Carmena Ayo-Davies entered the world of public relations without a formal background in the industry. Executing on small events and parties, Ayo-Davies realized her gift was in PR, which turned into 3BG Marketing Solutions. Through sheer drive and deliberate networking strategies, Ayo-Davies grew her client base to include Michael Vick, Darren Sproles, Vivica A. Fox Hair Collection, and Comfort Inn.
Black Enterprise had the chance to discuss how PR has changed, social media’s influence, and Black representation in the PR industry.
How has PR changed throughout your career?
PR has changed dramatically. We have many more touchpoints than we traditionally had before social media. We can reach out to social media influencers, blogs, bloggers, and social sites to get coverage. These multiple avenues allow the message to get out faster and effectively. Also, we now have databases we rely on for contacts as well as directly reaching journalists through social media.
With social media playing such a huge role in visibility, why is having good PR representation still critical?
There are rules of engagement and professionalism in public relations that exist. If there isn’t an experienced professional in place, you could miss the mark. In this culture and during these times when the public court of opinion is high, it could be destructive if not handled appropriately.
How important is Black representation in the PR industry?
It is extremely important for Black representation in public relations. It is important to have inclusion, especially to communicate stories or gain attention for Black stories because we understand and relate to clients of color in a way that other publicists may not be able to. Unfortunately, most Black publicists end up freelancing or opening their [own] firm because it is extremely difficult to be hired by the larger PR firms.

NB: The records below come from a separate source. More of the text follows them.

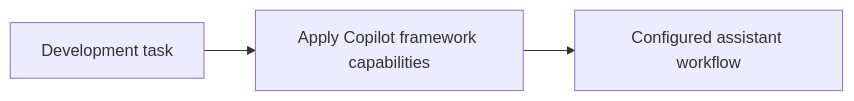
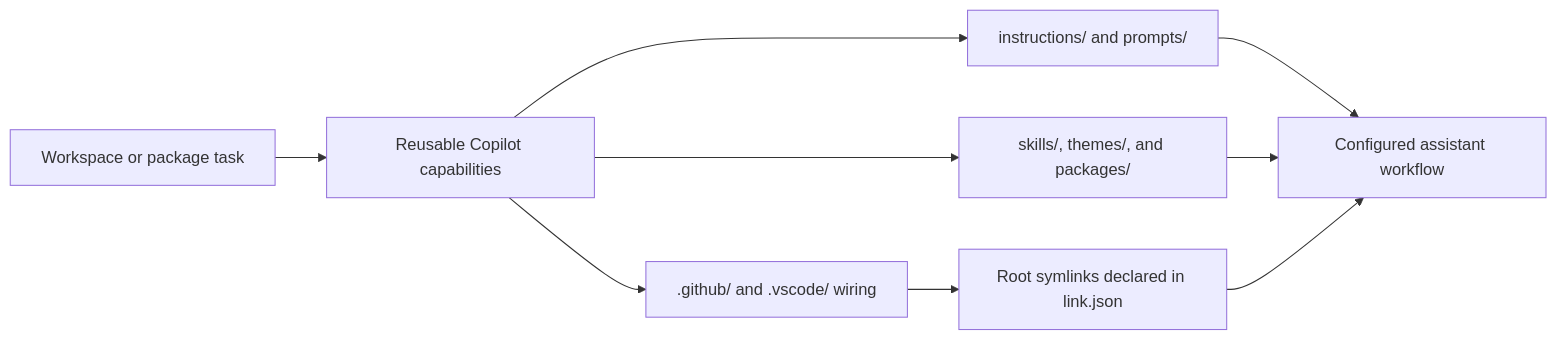
The diagram in readme.md (anoblet/copilot), drawn with Mermaid before and after one commit. The commit also changed other lines of this file and 93 other files, not shown here.

````diff
--- a/readme.md
+++ b/readme.md
@@ -11,5 +11,11 @@
 ```mermaid
 flowchart LR
-    A["Development task"] --> B["Apply Copilot framework capabilities"]
-    B --> C["Configured assistant workflow"]
+    A["Workspace or package task"] --> B["Reusable Copilot capabilities"]
+    B --> C["instructions/ and prompts/"]
+    B --> D["skills/, themes/, and packages/"]
+    B --> E[".github/ and .vscode/ wiring"]
+    E --> F["Root symlinks declared in link.json"]
+    C --> G["Configured assistant workflow"]
+    D --> G
+    F --> G
 ```
````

What is the biggest lesson you’ve learned throughout the recent COVID-19 Pandemic?
Pivoting and leveraging relationships. There are many dying businesses, so I recently wrote a book, PR On A Budget, that speaks to businesses that may not have a large PR budget. In my book, I discuss the KLT factor which stands for Know, Like & Trust. People have to buy into you and your business before trusting that you can represent them.
What advice do you have for young women of color interested in pursuing public relations as a career?
I suggest reaching out or interning with other people of color like myself to teach you the game. Be willing and ready to work hard, and receive the knowledge. Don’t give up, the road is bumpy with many ups and downs. Stay the course and execute on your clients’ behalf and the rest will take care of itself.